While I missed out on all the excitement surrounding the opening of L.A.’s new Sixth Street Viaduct back in July, I finally got to see the bridge in person during a visit to California this October. I also got to try out the city’s bike share system.
There is a Metro Bike station near the western end of the bridge at the intersection of Willow and Mateo streets. It was a typically bright and clear Monday morning, and traffic was light in this corner of the Arts District.
Traffic was light on the bridge, as well. It was almost hard to imagine the bridge crowded with revelers or subjected to “street takeovers” as it had been in the weeks following its opening. The structure’s broad, bright surface seemed to shimmer in the sunlight, and in a state of quiet that was only occasionally interrupted by passing vehicles.
Much of the discourse around the bridge’s opening this summer focused on the unruly appropriations of this new urban space and on how to maintain an uninterrupted traffic flow. I noted that the speed humps which had been touted as a quick-fix solution for stopping road racing on the bridge have not been installed.
Another strand of discourse placed blame for the unanticipated disruption not on the “unruly” bridge users but rather on the designers and planners whose ingrained transit biases and myopic mobility visions laid the foundation for an emergent repurposing of the infrastructure that was ultimately inevitable rather than unexpected. The L.A. Times editorial board barely stopped short of invoking the Lefebvrian “right to the city” in calling for a vision of public space oriented around people rather than vehicles. My own urbanist inclinations are entirely in agreement with this rhetoric. Having now seen the bridge in person, however, I have to say that I quite like the new Sixth Street Viaduct. The bridge may not represent anything revolutionary, nor does it offer a bold new vision for urban space, but for what it is I found it to be accessible enough for pedestrians and cyclists, while offering expansive views of the river and downtown skyline. Even the bike lanes, which the Times editorial derided for being insufficiently “protected” from traffic, offer a better sense of separation from the road relative to what I’ve seen in U.S. cities.
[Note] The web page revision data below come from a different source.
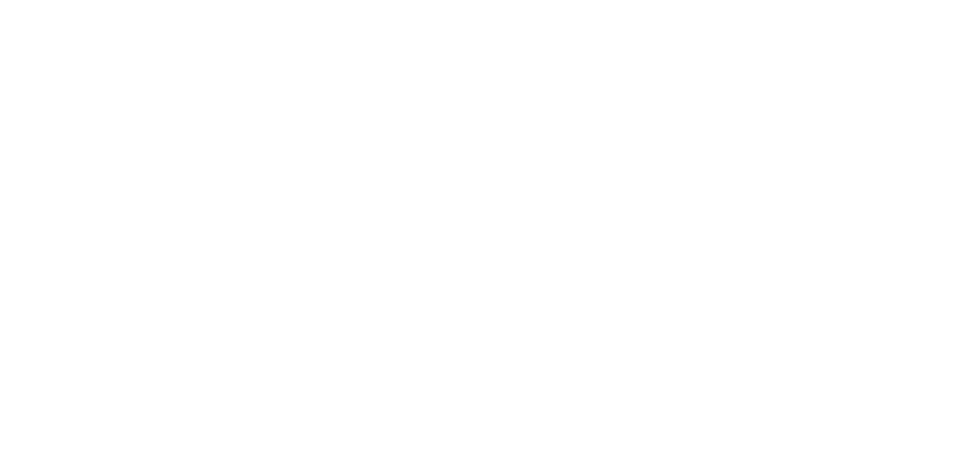
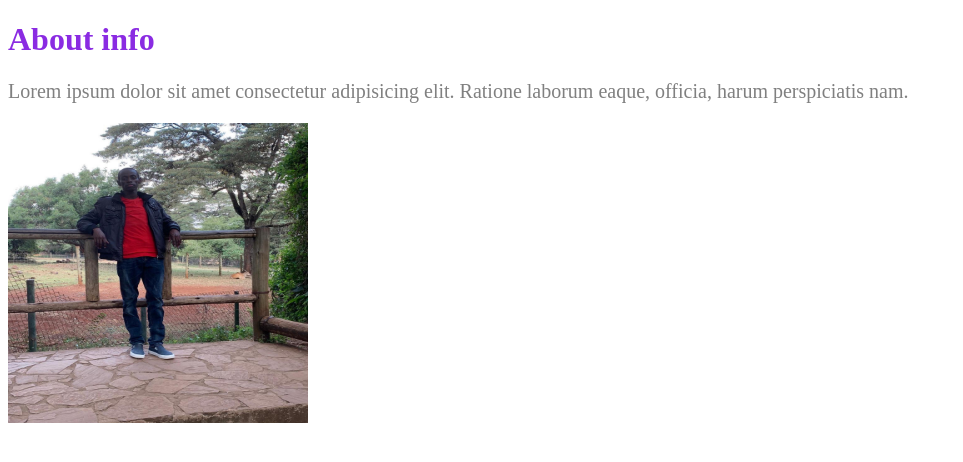
Before and after one commit to Emmanuel3015/Project, a plain HTML site: page index.html in a window 1280 px wide. Shown: the whole page, without its empty margins (0-963 px from the left). Drawn offline with Linux system fonts and the light colour scheme.

Commit message:
Modified index.html and added style.css

```diff
--- a/index.html
+++ b/index.html
@@ -3,10 +3,12 @@
 <head>
     <meta charset="UTF-8">
     <meta name="viewport" content="width=device-width, initial-scale=1.0">
-    <title>Emmanuel</title>
+    <title>Styling</title>
+    <link rel="stylesheet" href="style.css">
 </head>
 <body>
-
-
+   <h1>About info</h1>
+   <p>Lorem ipsum dolor sit amet consectetur adipisicing elit. Ratione laborum eaque, officia, harum perspiciatis nam.</p>
+   <img src="me.JPG" alt="A boy">
 </body>
 </html>
--- /dev/null
+++ b/style.css
@@ -0,0 +1,13 @@
+h1 {
+    color: blueviolet;
+}
+
+p {
+    font-size: 20px;
+    color: gray;
+}
+
+img {
+    width: 300px;
+    height: 300px;
+}
```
On the bridge’s aesthetic features my feelings are more ambivalent. The concrete surface conveys the sense that the bridge is merely an extension of L.A.’s sprawling freeway network, and the canted arches smack of the sort of cosmopolitan “starchitecture” that renders all spaces in a homogenizing image of sameness. I am also preferential to the original bridge design and was in favor of the early proposals that the replacement viaduct be designed as a replica of the former structure (the preservation of historic and landmark architecture is one of the issues that brings out my conservative side). Regardless, I enjoyed my brief time on the bridge. I also unconsciously recreated my GTA avatar’s 6th St Bridge photo from back in August:
Here’s some video I shot during my bridge crossings: